I received an email from Michael Goodwin who discovered some pieces of pottery at the “old family home” off US 33 near an area historically known as Cuckoo, in Louisa County. He recovered them around the year 2000, pieced them together, and found he had a substantial portion of the original vessel. Mr. Goodwin wanted to know if I could help him learn more about it.
Right away, all I could tell was that it was grey, salt-glazed stoneware and likely local. I sent an email to Rob Hunter, the editor and founder of the wonderful ongoing Ceramics in America series of books. The 2020 and previous editions discuss ceramics found in the U.S. in all their forms—from tobacco pipes to milk pans. The publications are widely esteemed for their scholarly articles and beautiful photography.
Application Form: PDF
2021 VBPF Grant Program Manual (pdf)
Revised May 2021)
DHR is now accepting applications from organizations that seek to protect battlefield lands with the support of grants from the Virginia Battlefield Preservation Fund, which the agency administers.
Welcome to the inaugural issue of Grave Matters: Cemeteries in Virginia, DHR’s newsletter for fellow cemetery enthusiasts. We hope you enjoy reading these articles as much as we enjoyed writing them.
Future newsletters will explore the origins, meanings, and applications of specific funerary symbols. For now, let’s take a brief look at the history of funerary symbolism in America, and how it transitioned from the skull and crossed bones of the early colonies to the stylized, basic florals and geometrics of today. This may be a refresher for many of you, but hopefully everyone will find something of interest. And please note that this discussion focuses specifically on colonial and post-colonial America, and the ideas and symbols commonly found in cemeteries dating from the mid-1600s on.
[The following is extracted from the Report on the Stewardship and Status of Virginia’s State-Owned Historic Properties, 2021–2023]
In 1870, the state of Virginia established the first institution in the United States dedicated to the treatment of African Americans with mental illnesses, the Central Lunatic Asylum in Dinwiddie County. The facility, desegregated in 1968, has evolved into today’s Central State Hospital (CSH), part of the Department of Behavioral Health & Developmental Services (DBHDS), and now houses the only maximum-security mental health unit in Virginia.
In 2006, the General Assembly passed legislation mandating that DHR draft two biennial reports, with the option that they might be combined, on the stewardship of state-owned historic properties. Consistent with prior reports, the 2021 report combines–
This year’s illustrated report highlights the efforts of Central State Hospital to preserve its archival records and memorialize it Unmarked Cemetery. For more information, visit our webpages devoted to the stewardship of state-owned property.

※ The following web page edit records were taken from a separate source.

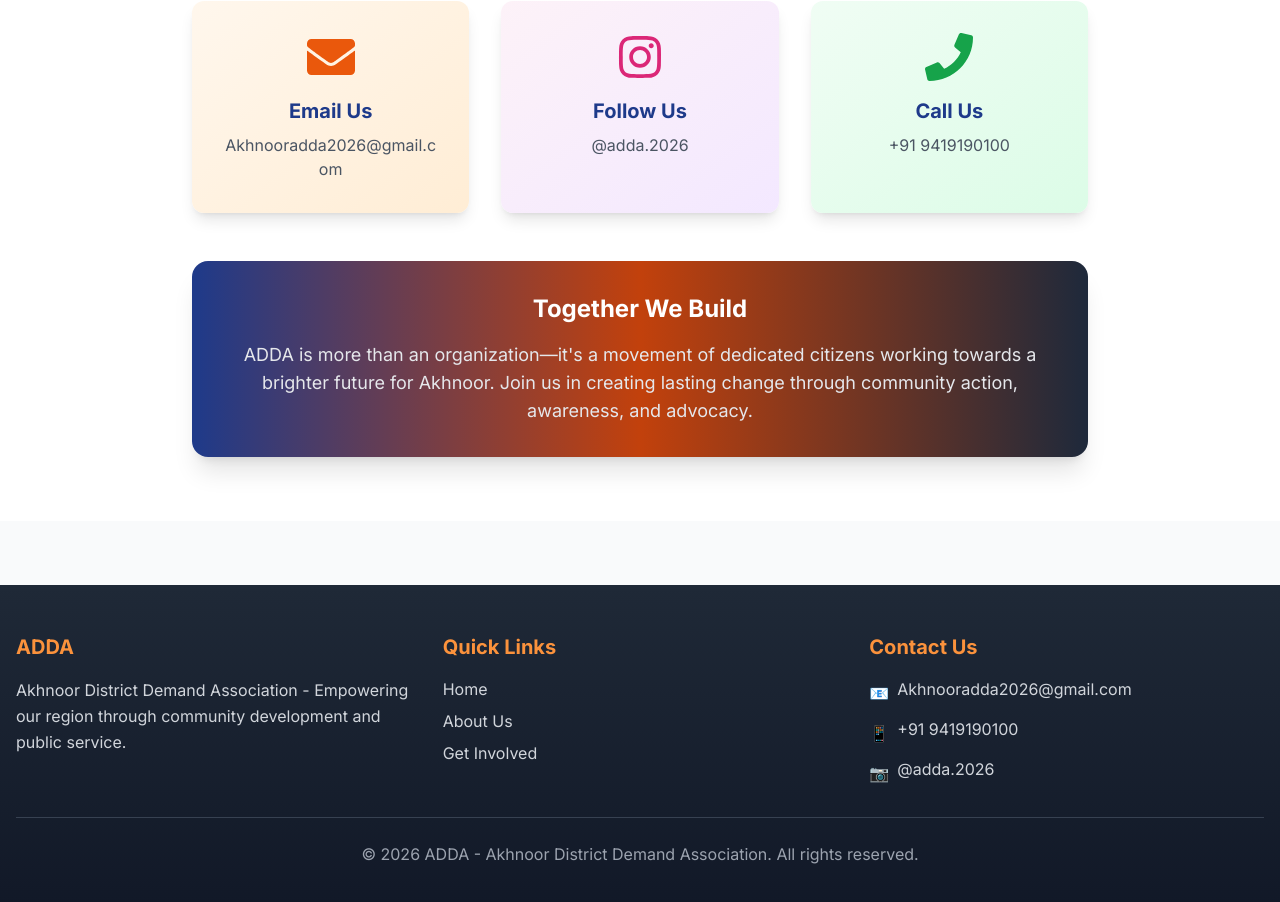
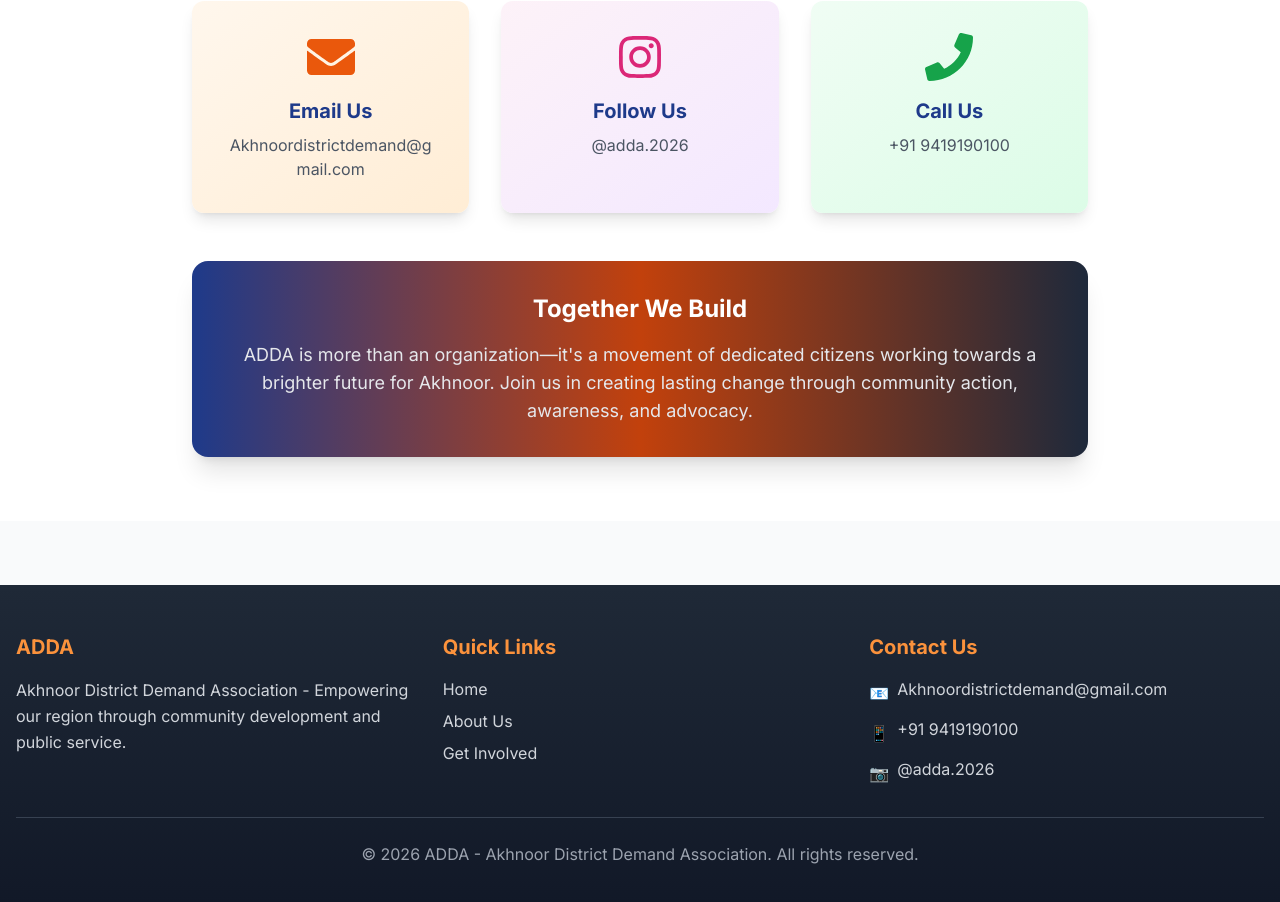
Before and after one commit to Manik2607/ADDA, a Next.js app: page /about in a window 1280 px wide. Shown: the part 2597-3499 px from the top of the page. Built offline with nearby package versions, Linux system fonts and the light colour scheme; no server answers.

Commit message:
changed email

```diff
--- a/app/about/page.tsx
+++ b/app/about/page.tsx
@@ -260,7 +260,7 @@ export default function AboutPage() {
 
             <div className="grid md:grid-cols-3 gap-8">
               <a
-                href="mailto:Akhnooradda2026@gmail.com"
+                href="mailto:Akhnoordistrictdemand@gmail.com"
                 className="group bg-gradient-to-br from-primary-50 to-primary-100 hover:from-primary-100 hover:to-primary-200 rounded-xl p-8 shadow-lg hover:shadow-2xl transition-all duration-300 hover:-translate-y-2"
               >
                 <FaEnvelope className="text-5xl text-primary-600 mx-auto mb-4 group-hover:scale-110 transition-transform" />
@@ -268,7 +268,7 @@ export default function AboutPage() {
                   Email Us
                 </h3>
                 <p className="text-gray-600 break-all">
-                  Akhnooradda2026@gmail.com
+                  Akhnoordistrictdemand@gmail.com
                 </p>
               </a>
 
--- a/app/layout.tsx
+++ b/app/layout.tsx
@@ -92,10 +92,10 @@ export default function RootLayout({
                     <li className="flex items-start gap-2">
                       <span className="text-primary-400 mt-1">📧</span>
                       <a
-                        href="mailto:Akhnooradda2026@gmail.com"
+                        href="mailto:Akhnoordistrictdemand@gmail.com"
                         className="hover:text-primary-400 transition break-all"
                       >
-                        Akhnooradda2026@gmail.com
+                        Akhnoordistrictdemand@gmail.com
                       </a>
                     </li>
                     <li className="flex items-start gap-2">
```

—Markers cover topics in the counties of Albemarle, Alleghany (2), Chesterfield, Goochland, Highland, Loudoun, Pittsylvania, and Tazewell; and the cities of Alexandria, Bristol, Fredericksburg, Harrisonburg, Martinsville, Petersburg, and Staunton—
Sixteen proposed historical markers approved for manufacture recall people, places or events from Virginia’s colonial era to the 1960s, with topics drawing on Virginia’s African American, political, educational, and social history, among other threads.
Among nine places listed in March on the Virginia Landmarks Register are a 1960s motel in Virginia Beach that signaled a new era of family vacationing, a Pentecostal church in Richmond where a nationally-acclaimed preacher began his career, a 1950s school built when the Southside region experienced unprecedented prosperity, and a high-style “French country house” in the Allegheny Mountains.
In preservation circles and at DHR, people often refer to a “historic resources survey.” In this brief video (5 min.), DHR’s Blake McDonald, manager of the Architectural Survey & Cost Share Grant Program, explains clearly what exactly such a survey is and entails—and why it does not affect property owners or their property (beyond documenting the property’s historic character).
As of July 1, localities may legally remove monuments.
DHR offers these guidelines to support the removal of monuments in a manner adhering to best preservation practices, one that will also allow for input from local officials and citizenry about the ultimate fate of each monument.
Additionally, Preservation Virginia convened an “interracial working group of Virginia preservation practitioners and scholars with varied backgrounds” to create a checklist of best practices to guide localities who are considering removal of war monuments and memorials.
DHR now has two newsletters: a DHR Quarterly Newsletter, and a newsletter for Register Program Updates. We invite you to subscribe to our newsletters. Once you have signed, you will receive an email asking you to confirm your subscription. Any questions or problems, please contact Randy Jones at DHR. We look forward to hearing from you and keeping you up to date with DHR’s register programs and other preservation news and Virginia history.